→ **Activity**: Go through the entries, filter for the word "error", and copy every line that has it.

─── Data to examine

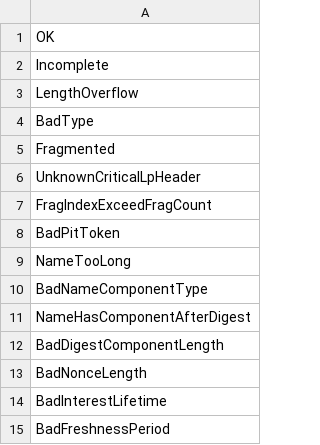
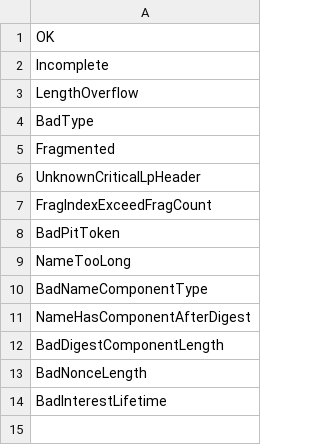
Before and after one commit to usnistgov/ndn-dpdk, a TSV file: ndn/error.tsv, drawn as a sheet; the diff names each change by its address in the sheet, - before the commit and + after, or states it on an @@ line.

```diff
--- a/ndn/error.tsv
+++ b/ndn/error.tsv
-row 15: BadFreshnessPeriod
```
Also changed, not shown: 16 other files.
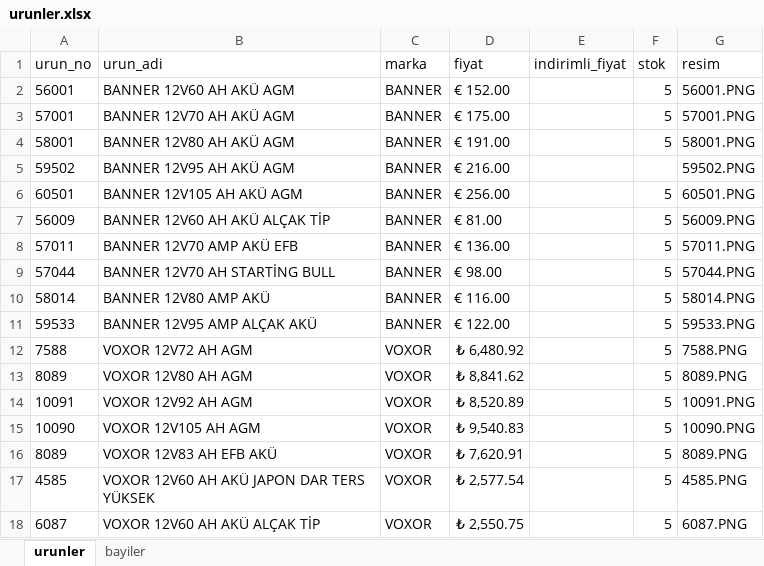
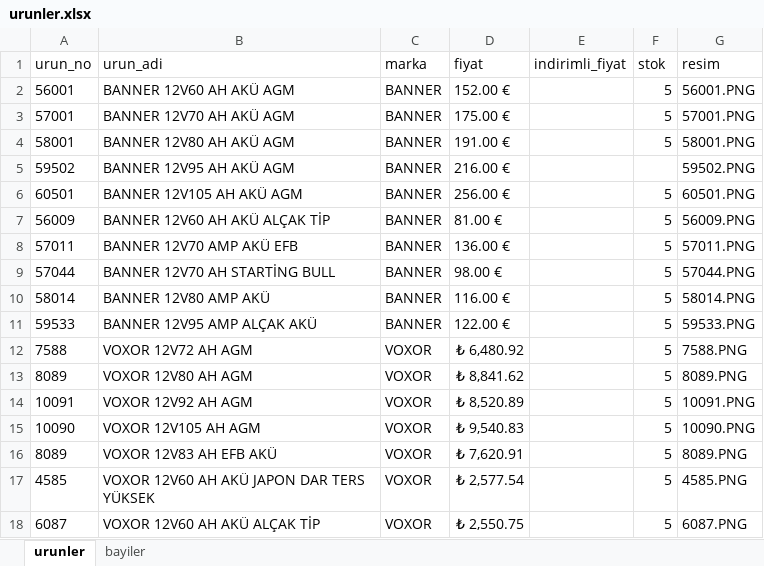
Before and after one commit to otovolkan/portal, an Excel workbook: urunler.xlsx, sheet urunler, drawn as a sheet; only a part is shown; values as stored, in another font and other column widths than the file's, no borders; the diff names each change by its address in the sheet, - before the commit and + after, or states it on an @@ line.

Commit message:
Update urunler.xlsx

```diff
--- a/urunler.xlsx (sheet urunler)
+++ b/urunler.xlsx (sheet urunler)
-D2 (fiyat): € 152.00
+D2 (fiyat): 152.00 €
-D3 (fiyat): € 175.00
+D3 (fiyat): 175.00 €
-D4 (fiyat): € 191.00
+D4 (fiyat): 191.00 €
-D5 (fiyat): € 216.00
+D5 (fiyat): 216.00 €
-D6 (fiyat): € 256.00
+D6 (fiyat): 256.00 €
-D7 (fiyat): € 81.00
+D7 (fiyat): 81.00 €
-D8 (fiyat): € 136.00
+D8 (fiyat): 136.00 €
-D9 (fiyat): € 98.00
+D9 (fiyat): 98.00 €
-D10 (fiyat): € 116.00
+D10 (fiyat): 116.00 €
-D11 (fiyat): € 122.00
+D11 (fiyat): 122.00 €
```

──────

→ **Response**:
Before and after one commit to usnistgov/ndn-dpdk, a TSV file: ndn/error.tsv, drawn as a sheet; the diff names each change by its address in the sheet, - before the commit and + after, or states it on an @@ line.
--- a/ndn/error.tsv
+++ b/ndn/error.tsv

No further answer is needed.